In essence: Act like the boss you want to be. Here's how:
Don't slack off. Maybe you're giddy about returning to campus. Or if you're out of school, maybe you're distracted with finding your next job or internship. But showing decreased enthusiasm at the end of your internship, or worse -- leaving assignments incomplete -- is a major no-no. Plus, you really don't want to slack off as you ask your boss to write a letter of recommendation. Until the end of the last day of that internship, you need to put 100 percent effort forward.
Do something noteworthy. Go out with a bang, creating a manual of your job responsibilities, along with a step-by-step workbook of your daily activities. This may help whoever inherits your duties and will leave a lasting impression with your boss, adding that you should make every effort to complete pending projects. Offer to answer questions about your duties after you've left, which will show your co-workers and boss that you genuinely care about the company and want everything to run smoothly.
Ask for feedback. Exit evaluations are built into some internship programs, but if that's not the case for yours, have a 15-minute meeting with your boss before you leave. Ask about your performance and your strengths and weaknesses, suggests. When discussing areas of improvement, thicken your skin and appreciate the value of the critique. Constructive criticism is actually a good thing. "It gives you something to work on, and it can help you really build your goals for your next professional experience.
Say thank you. Emailing co-workers to thank them for their involvement in your great internship experience. Provide your contact information, and snag their personal email addresses, in case they leave the company. Follow these emails with a handwritten note, which you should keep short, sweet and to the point. Thank them for their time, reference a special moment you shared and note that you'll be in touch. And then, of course, be in touch. Shooting your colleagues a short note around the holidays and another in the spring, so they remember who you are and receive an update on your activities.
Express your interest in a future job (if you have such interest). Don't assume this is a given. You have to make sure your boss knows you want to work at that company. In a very polite and professional way, let the employer know that this is your dream job, and you're interested in pursuing a career at the company -- if that's the case.
Secure a reference or two. Listing references from this internship will show future employers that you were confident enough in your work to ask others to recommend you. But use some caution and confirm -- don't assume -- this person will happily vouch for you in the future. Always ask if he or she would feel comfortable serving as your reference first.
Ask for a letter of recommendation. While a reference will speak on your behalf should a prospective employer call, a letter of recommendation is typically more useful for academic opportunities, like when applying to graduate schools. I would really only save this for someone who you worked closely with. If it was a direct manager, and you worked with them everyday, and they told you were doing a good job and gave feedback, then I would definitely go for it.

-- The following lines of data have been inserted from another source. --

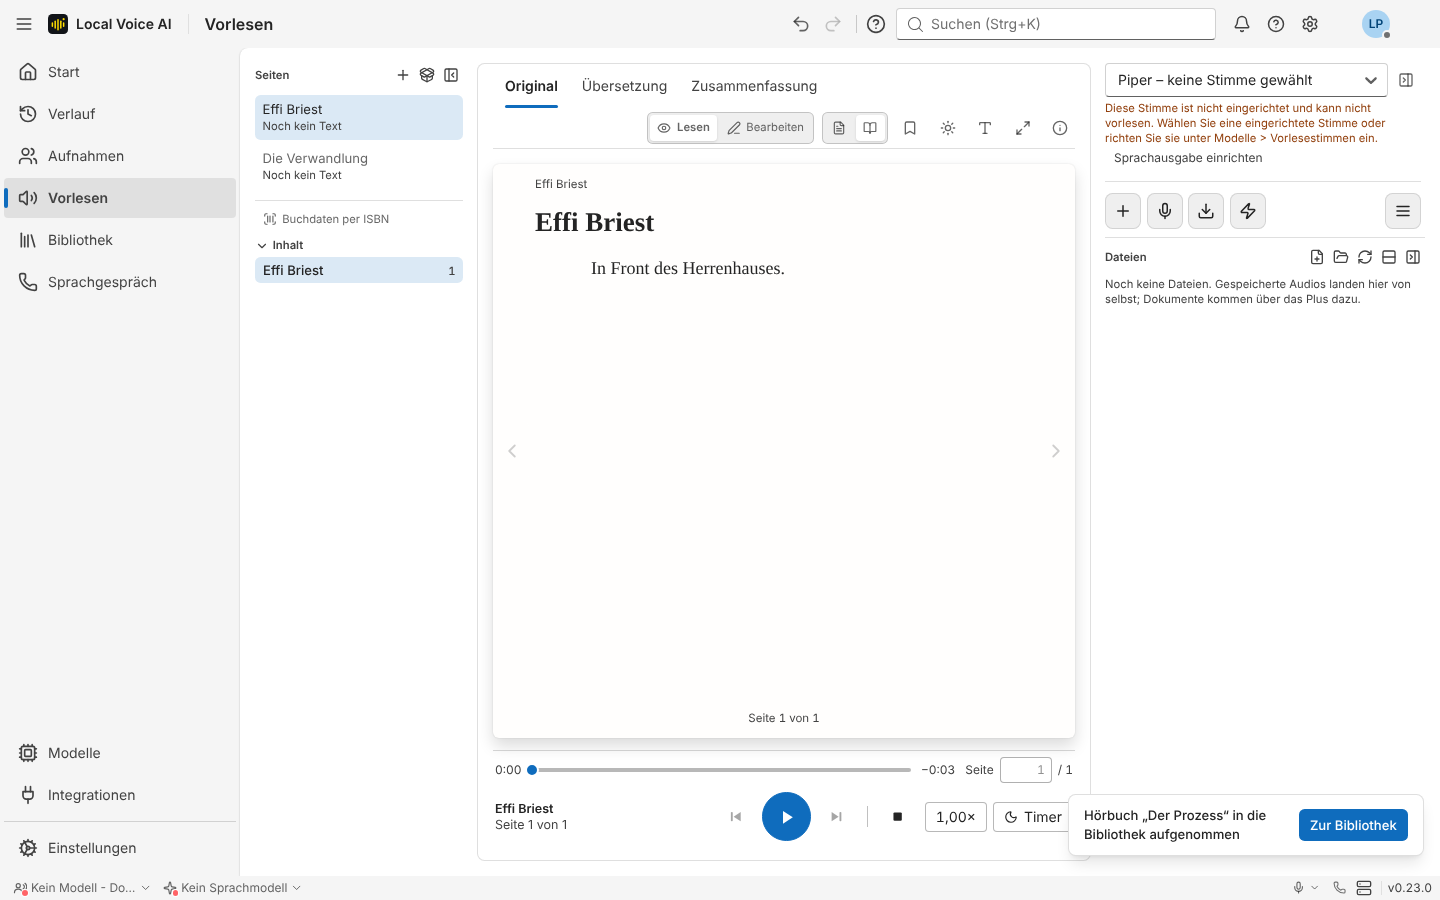
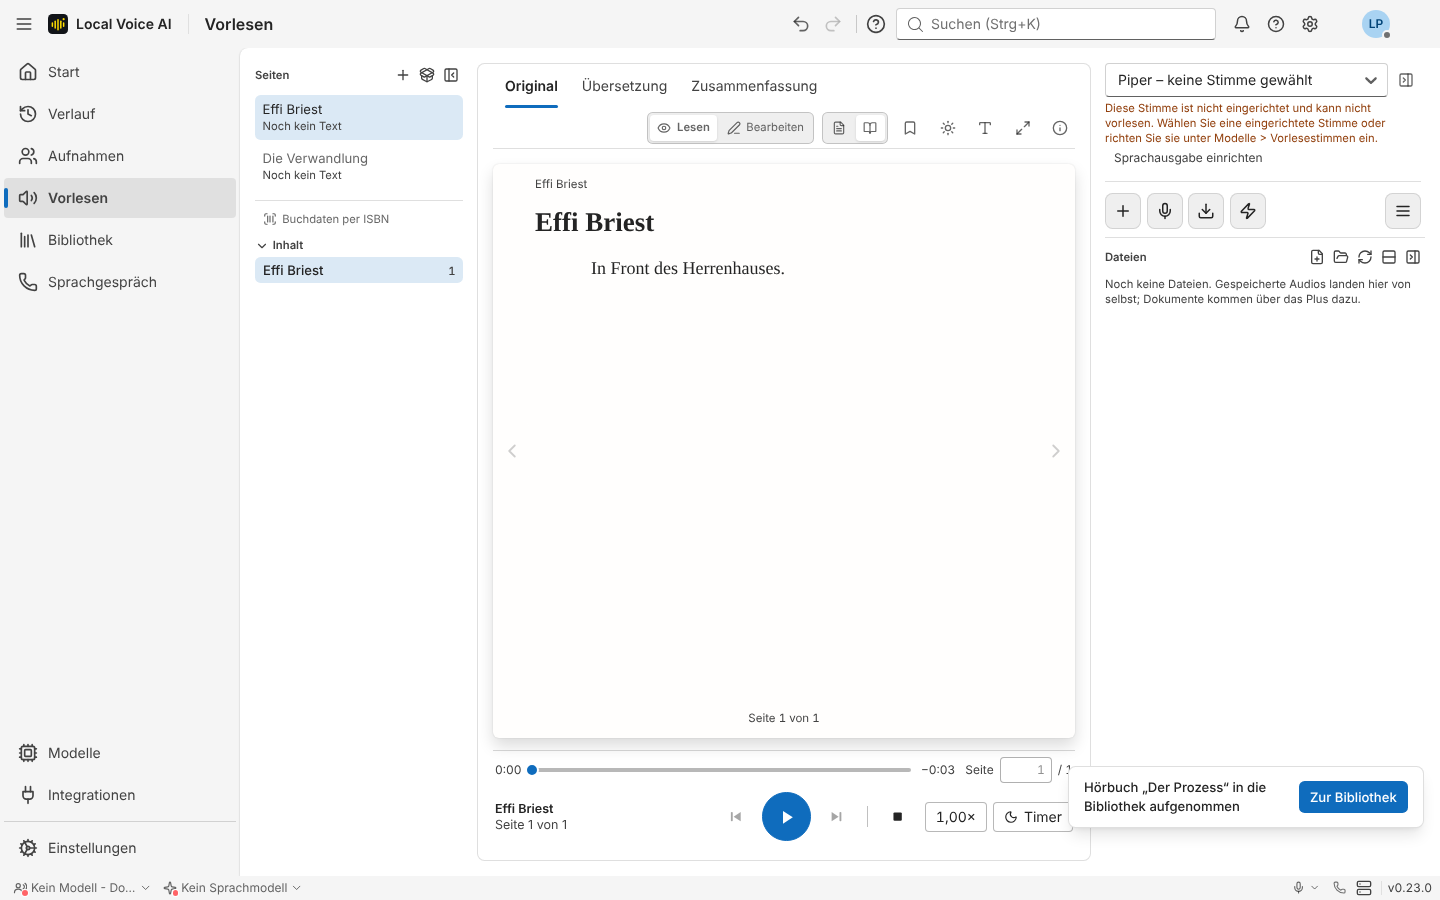
fix(bibliothek): Toast 48 px ueber der Statusleiste, Menue-Bild 390 px (lva#152)
- Toaster-Abstand unten 72 px; Test belegt Toast-Unterkante >= 44 px ueber
  der Statusleiste (gemessen 48 px).
- 390 px: Menueknopf einer Karte (44x44) geoeffnet als eigenes Bild.

Claude-Session: https://claude.ai/code/session_014pekAwPRics8juKNbG5e2a

Changed region(s): [[0.75, 0.84, 1.0, 0.9644]]

diff --git a/apps/local-voice/src/App.tsx b/apps/local-voice/src/App.tsx
@@ -444,9 +444,10 @@ function App() {
   const toaster = (
     <Toaster
       theme="system"
-      // Über der Statusleiste, nicht dahinter (Codex-Abnahme lva#200).
-      offset={{ bottom: 44, right: 16 }}
-      mobileOffset={{ bottom: 44 }}
+      // Deutlich über der Statusleiste (≈ 26 px), nicht dahinter:
+      // ≥ 44 px Luft dazwischen (Codex-Abnahme lva#200).
+      offset={{ bottom: 72, right: 16 }}
+      mobileOffset={{ bottom: 72 }}
       toastOptions={{
         unstyled: true,
         classNames: {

The more time you can save this person as he or she composes your letter, the better. Send bullet points covering the work you've done or even a letter template, so he or she can fill in the gaps and sign it. Ask for the letter sooner rather than later, while you and your excellent achievements are fresh in the his or her mind.
Snag a LinkedIn endorsement. While you're gathering affirmations of your hard work, make sure to get some LinkedIn love, too. First updating your profile to include your current internship. Then ask your boss to write a two- or three-sentence recommendation. Once again, the key is to make this task as quick and painless as possible for your boss. Send them all the information, mentioning hyperlinks and a sample recommendation. So they have to make no more than like two or three clicks, and it's done.
After you leave, track your company. Set up Google Alerts for your colleagues, company and company's clients. That way you'll receive an email every time those names appear on the Web. Say the public relations firm you interned with works with Client Z, and you get an alert that Client Z was mentioned in The New York Times. Email your colleagues a congratulatory note on the client's good press. Or perhaps you're alerted when your former internship coordinator is promoted or quoted in a blog -- another excuse to drop a line. Staying up to date shows you're paying attention, you're doing your homework and still have great interest in the company.
And finally, leave like a boss. Don't rush out of there in a hurry and leave like the building is on fire, pointing out that even if you're excited to go back to campus or begin new professional experiences, the internship shouldn't have just been a temp job or bullet on your résumé. The work you've done was, in part, to build a network. Leave your colleagues on a humble, thankful note. Before walking out the door, make one more round through the office and say a genuine goodbye. The extra effort will go a long way in building future goodwill.